### DIRECTIONS FOR THIS TASK
If a line of the records contains the string "googleapis", copy it out.

### INPUT MATERIAL
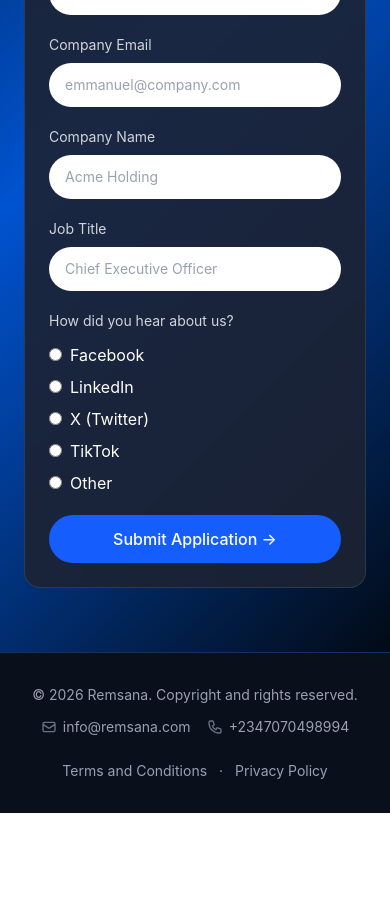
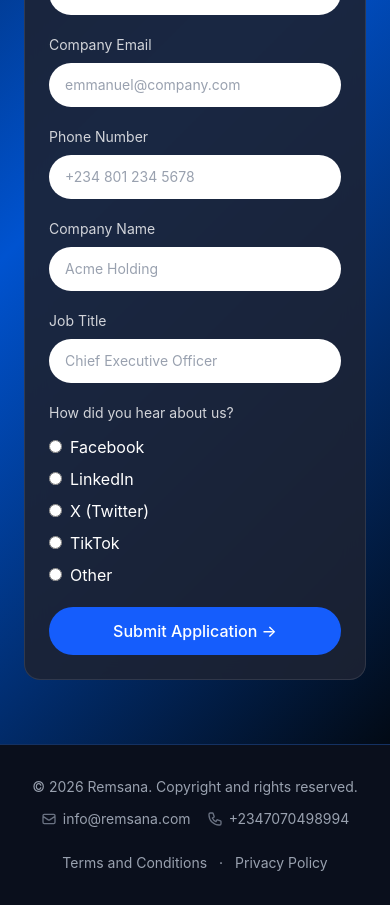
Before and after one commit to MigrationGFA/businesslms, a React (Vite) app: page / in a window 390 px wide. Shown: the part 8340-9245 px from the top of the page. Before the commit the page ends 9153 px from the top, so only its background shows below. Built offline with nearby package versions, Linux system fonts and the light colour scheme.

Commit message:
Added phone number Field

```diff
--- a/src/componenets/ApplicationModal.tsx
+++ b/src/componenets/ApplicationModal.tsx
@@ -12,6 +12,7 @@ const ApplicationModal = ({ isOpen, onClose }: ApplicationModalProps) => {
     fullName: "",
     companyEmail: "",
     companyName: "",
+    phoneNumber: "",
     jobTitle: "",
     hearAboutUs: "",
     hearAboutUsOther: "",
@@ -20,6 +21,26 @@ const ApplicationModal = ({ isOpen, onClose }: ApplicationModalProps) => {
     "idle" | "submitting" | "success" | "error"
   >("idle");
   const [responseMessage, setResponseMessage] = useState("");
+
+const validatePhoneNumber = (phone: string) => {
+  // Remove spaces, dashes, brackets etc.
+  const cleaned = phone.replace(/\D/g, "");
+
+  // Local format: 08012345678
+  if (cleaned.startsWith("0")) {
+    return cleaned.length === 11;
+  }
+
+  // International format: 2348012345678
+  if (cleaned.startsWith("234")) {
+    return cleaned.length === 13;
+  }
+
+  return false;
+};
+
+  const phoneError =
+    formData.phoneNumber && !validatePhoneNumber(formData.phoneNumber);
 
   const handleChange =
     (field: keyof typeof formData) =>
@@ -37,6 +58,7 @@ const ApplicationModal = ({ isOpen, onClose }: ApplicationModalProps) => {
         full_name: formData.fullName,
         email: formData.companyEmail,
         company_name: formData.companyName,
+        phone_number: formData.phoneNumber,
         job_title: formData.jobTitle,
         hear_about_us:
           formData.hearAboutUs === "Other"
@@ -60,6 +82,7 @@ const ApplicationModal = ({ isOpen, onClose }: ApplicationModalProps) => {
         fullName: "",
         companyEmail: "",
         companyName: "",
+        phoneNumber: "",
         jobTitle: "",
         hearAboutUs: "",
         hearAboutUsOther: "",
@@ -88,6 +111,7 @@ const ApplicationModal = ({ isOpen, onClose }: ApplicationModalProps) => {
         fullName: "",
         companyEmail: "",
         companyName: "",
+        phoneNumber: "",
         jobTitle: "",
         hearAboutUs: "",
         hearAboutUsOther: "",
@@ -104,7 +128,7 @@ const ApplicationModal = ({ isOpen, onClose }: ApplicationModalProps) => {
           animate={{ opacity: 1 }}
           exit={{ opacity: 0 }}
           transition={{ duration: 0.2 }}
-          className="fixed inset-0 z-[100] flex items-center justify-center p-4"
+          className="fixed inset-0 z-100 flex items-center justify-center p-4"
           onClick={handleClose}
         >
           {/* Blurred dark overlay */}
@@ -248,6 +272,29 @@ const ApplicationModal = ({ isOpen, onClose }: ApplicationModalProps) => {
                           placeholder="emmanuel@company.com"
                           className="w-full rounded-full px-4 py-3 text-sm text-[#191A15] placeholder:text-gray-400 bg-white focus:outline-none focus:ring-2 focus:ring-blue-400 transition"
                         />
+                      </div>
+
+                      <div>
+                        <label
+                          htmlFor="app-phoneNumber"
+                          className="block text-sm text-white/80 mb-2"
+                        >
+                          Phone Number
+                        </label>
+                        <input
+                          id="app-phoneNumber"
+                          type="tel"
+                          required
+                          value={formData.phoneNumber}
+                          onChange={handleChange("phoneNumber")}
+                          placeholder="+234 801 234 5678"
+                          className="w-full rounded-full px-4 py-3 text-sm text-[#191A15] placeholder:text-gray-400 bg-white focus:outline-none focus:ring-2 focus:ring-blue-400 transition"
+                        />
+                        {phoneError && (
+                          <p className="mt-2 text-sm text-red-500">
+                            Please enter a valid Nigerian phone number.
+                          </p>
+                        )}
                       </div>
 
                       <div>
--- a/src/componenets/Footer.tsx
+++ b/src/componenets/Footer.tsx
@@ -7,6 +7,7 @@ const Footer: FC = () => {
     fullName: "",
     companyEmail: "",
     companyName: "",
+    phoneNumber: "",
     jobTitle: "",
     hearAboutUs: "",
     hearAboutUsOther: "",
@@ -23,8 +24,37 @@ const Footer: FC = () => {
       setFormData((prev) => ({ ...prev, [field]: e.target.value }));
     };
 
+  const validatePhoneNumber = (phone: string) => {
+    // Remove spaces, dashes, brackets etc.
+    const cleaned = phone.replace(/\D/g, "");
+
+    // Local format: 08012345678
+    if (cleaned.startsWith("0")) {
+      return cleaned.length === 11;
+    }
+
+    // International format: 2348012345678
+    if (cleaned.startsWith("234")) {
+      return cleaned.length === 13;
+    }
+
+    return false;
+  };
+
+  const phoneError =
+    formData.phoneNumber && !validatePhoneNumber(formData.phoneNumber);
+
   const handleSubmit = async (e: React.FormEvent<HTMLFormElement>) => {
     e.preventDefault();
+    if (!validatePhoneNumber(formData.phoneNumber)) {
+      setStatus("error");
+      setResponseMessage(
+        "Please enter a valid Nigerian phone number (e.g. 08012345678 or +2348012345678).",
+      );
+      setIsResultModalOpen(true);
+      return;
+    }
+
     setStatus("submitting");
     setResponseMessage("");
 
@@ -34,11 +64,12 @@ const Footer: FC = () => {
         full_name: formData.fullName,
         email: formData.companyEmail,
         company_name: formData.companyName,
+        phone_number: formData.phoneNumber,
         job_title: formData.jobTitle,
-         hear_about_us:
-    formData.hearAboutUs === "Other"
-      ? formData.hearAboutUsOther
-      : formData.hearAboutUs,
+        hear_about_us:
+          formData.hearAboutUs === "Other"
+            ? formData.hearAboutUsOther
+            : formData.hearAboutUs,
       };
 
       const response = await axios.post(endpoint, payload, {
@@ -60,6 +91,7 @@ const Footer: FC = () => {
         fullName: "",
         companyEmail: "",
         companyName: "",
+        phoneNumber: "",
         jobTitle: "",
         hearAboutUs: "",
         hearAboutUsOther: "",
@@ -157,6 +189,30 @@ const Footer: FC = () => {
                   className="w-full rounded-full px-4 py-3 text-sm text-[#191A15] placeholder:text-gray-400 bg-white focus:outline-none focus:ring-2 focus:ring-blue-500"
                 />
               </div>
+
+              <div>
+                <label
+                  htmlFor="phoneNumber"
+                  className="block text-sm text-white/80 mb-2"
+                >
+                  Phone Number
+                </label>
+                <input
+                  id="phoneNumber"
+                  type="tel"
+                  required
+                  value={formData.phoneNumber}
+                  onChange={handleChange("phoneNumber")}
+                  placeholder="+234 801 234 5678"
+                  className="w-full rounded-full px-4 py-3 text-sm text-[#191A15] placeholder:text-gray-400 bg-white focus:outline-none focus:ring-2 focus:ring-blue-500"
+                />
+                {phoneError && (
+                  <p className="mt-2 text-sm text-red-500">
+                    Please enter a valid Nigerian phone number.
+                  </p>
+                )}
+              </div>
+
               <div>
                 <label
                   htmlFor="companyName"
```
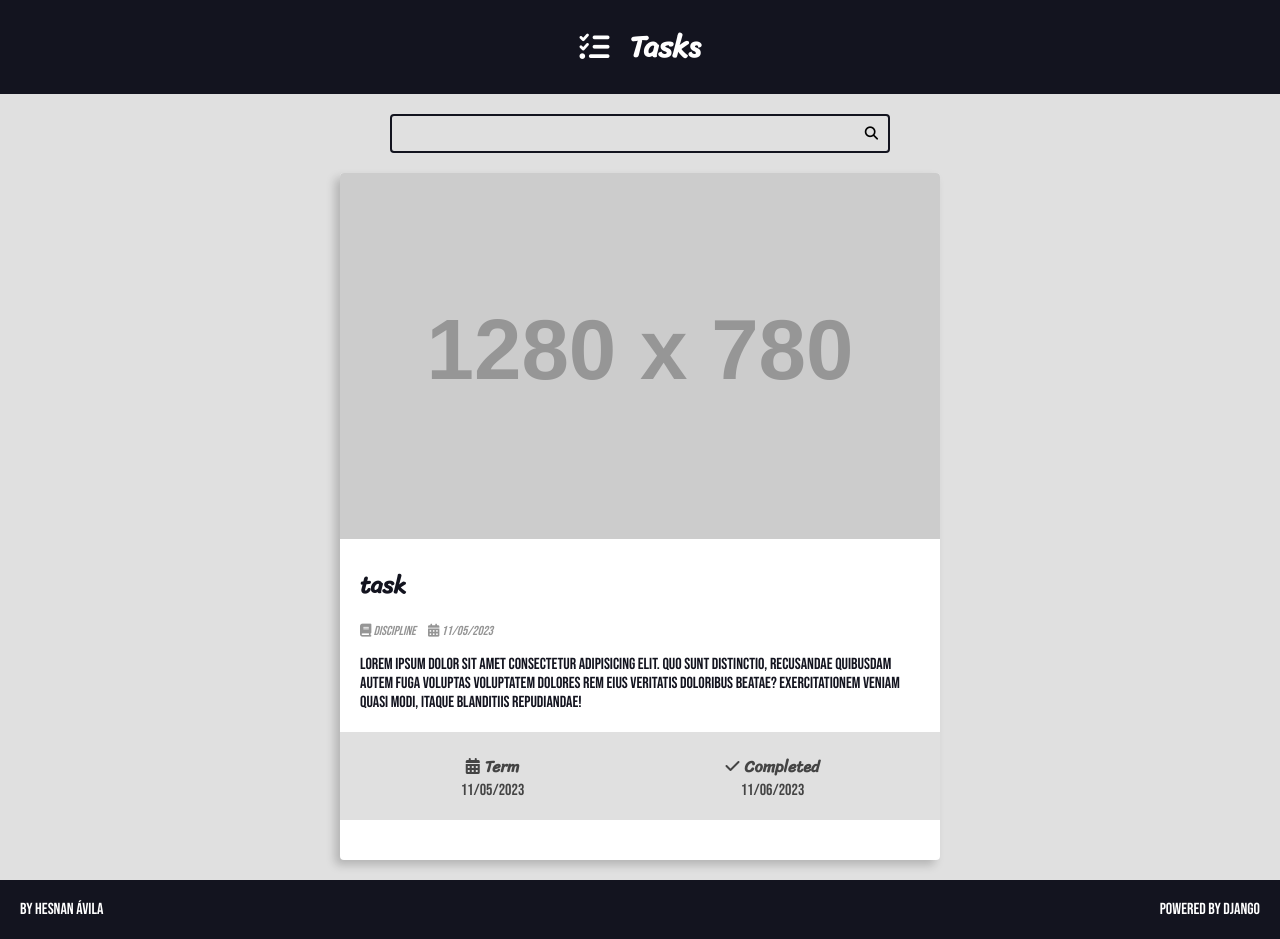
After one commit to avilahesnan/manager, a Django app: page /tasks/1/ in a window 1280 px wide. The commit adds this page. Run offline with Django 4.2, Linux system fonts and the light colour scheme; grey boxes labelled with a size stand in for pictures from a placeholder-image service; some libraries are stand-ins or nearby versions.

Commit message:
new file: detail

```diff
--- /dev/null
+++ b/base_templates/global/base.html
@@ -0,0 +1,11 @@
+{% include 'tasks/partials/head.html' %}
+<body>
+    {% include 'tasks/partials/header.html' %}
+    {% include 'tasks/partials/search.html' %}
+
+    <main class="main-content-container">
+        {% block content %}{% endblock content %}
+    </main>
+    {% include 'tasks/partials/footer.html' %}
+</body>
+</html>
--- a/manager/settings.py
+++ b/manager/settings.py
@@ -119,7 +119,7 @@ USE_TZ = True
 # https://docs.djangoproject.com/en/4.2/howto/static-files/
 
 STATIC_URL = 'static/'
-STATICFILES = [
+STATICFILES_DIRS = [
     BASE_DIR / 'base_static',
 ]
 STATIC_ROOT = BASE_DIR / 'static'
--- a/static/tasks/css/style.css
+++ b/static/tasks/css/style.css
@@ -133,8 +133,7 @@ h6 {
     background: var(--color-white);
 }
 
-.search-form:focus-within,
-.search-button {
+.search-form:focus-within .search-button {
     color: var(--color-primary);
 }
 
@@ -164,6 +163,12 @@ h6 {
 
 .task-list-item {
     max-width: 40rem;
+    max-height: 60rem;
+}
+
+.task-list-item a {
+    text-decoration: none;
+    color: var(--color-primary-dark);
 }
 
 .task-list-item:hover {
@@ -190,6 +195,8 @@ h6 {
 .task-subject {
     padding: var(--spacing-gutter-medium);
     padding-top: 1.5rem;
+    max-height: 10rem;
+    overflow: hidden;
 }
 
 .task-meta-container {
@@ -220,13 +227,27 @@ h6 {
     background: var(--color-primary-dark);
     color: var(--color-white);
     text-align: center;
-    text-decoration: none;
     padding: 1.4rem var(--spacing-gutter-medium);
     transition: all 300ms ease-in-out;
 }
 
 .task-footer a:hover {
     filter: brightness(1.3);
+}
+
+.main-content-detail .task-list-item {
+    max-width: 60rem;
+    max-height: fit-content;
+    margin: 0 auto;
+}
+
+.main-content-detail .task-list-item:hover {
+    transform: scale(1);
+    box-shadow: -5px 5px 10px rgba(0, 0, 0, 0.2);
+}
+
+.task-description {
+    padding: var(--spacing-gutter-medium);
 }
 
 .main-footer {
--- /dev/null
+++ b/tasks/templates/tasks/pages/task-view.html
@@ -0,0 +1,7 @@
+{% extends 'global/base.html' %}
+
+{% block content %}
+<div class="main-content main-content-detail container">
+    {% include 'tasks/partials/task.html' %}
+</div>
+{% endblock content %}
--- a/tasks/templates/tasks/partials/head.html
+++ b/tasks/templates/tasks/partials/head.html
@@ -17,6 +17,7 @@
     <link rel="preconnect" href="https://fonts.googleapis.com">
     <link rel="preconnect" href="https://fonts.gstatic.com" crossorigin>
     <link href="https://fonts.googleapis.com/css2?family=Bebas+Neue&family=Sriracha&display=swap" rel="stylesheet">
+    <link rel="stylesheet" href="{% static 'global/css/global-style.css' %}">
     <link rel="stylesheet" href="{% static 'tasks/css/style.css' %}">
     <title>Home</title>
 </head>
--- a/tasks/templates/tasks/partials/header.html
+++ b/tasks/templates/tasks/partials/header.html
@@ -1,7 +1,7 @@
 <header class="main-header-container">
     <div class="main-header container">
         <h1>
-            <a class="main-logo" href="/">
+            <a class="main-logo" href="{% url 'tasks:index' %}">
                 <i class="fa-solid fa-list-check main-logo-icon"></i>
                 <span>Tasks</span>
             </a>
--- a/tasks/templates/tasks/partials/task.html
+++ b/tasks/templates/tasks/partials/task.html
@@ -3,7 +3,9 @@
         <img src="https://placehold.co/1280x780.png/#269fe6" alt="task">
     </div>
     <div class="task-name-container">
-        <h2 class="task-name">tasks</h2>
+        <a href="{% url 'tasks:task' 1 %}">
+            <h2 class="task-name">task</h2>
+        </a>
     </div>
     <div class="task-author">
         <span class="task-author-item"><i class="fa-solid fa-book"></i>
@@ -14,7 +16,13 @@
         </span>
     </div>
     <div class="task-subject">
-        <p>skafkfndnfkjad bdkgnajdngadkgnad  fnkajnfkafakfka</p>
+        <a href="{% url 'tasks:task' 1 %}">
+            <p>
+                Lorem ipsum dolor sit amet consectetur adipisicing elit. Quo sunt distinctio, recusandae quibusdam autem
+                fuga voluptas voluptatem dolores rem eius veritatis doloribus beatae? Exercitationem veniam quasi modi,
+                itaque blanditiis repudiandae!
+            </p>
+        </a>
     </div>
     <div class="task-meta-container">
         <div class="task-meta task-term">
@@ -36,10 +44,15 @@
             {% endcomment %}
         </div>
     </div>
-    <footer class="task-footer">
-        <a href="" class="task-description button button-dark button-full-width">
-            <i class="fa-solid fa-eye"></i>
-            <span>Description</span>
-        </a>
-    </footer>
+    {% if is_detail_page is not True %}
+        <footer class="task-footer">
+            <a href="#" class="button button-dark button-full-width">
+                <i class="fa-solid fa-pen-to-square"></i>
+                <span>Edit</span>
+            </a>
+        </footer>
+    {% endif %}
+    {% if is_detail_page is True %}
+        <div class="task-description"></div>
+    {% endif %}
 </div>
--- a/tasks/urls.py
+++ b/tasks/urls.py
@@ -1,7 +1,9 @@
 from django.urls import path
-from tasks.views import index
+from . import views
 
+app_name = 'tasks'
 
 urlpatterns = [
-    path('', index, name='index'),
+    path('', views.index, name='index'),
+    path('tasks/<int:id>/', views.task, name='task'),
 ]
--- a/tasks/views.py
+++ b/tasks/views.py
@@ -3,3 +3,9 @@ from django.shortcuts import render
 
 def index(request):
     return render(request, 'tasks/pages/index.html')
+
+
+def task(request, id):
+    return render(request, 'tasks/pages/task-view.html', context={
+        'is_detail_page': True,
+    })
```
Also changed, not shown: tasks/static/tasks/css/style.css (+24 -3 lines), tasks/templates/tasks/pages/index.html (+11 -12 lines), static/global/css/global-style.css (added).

### RESULT OF THIS TASK
     <link rel="preconnect" href="https://fonts.googleapis.com">
     <link href="https://fonts.googleapis.com/css2?family=Bebas+Neue&family=Sriracha&display=swap" rel="stylesheet">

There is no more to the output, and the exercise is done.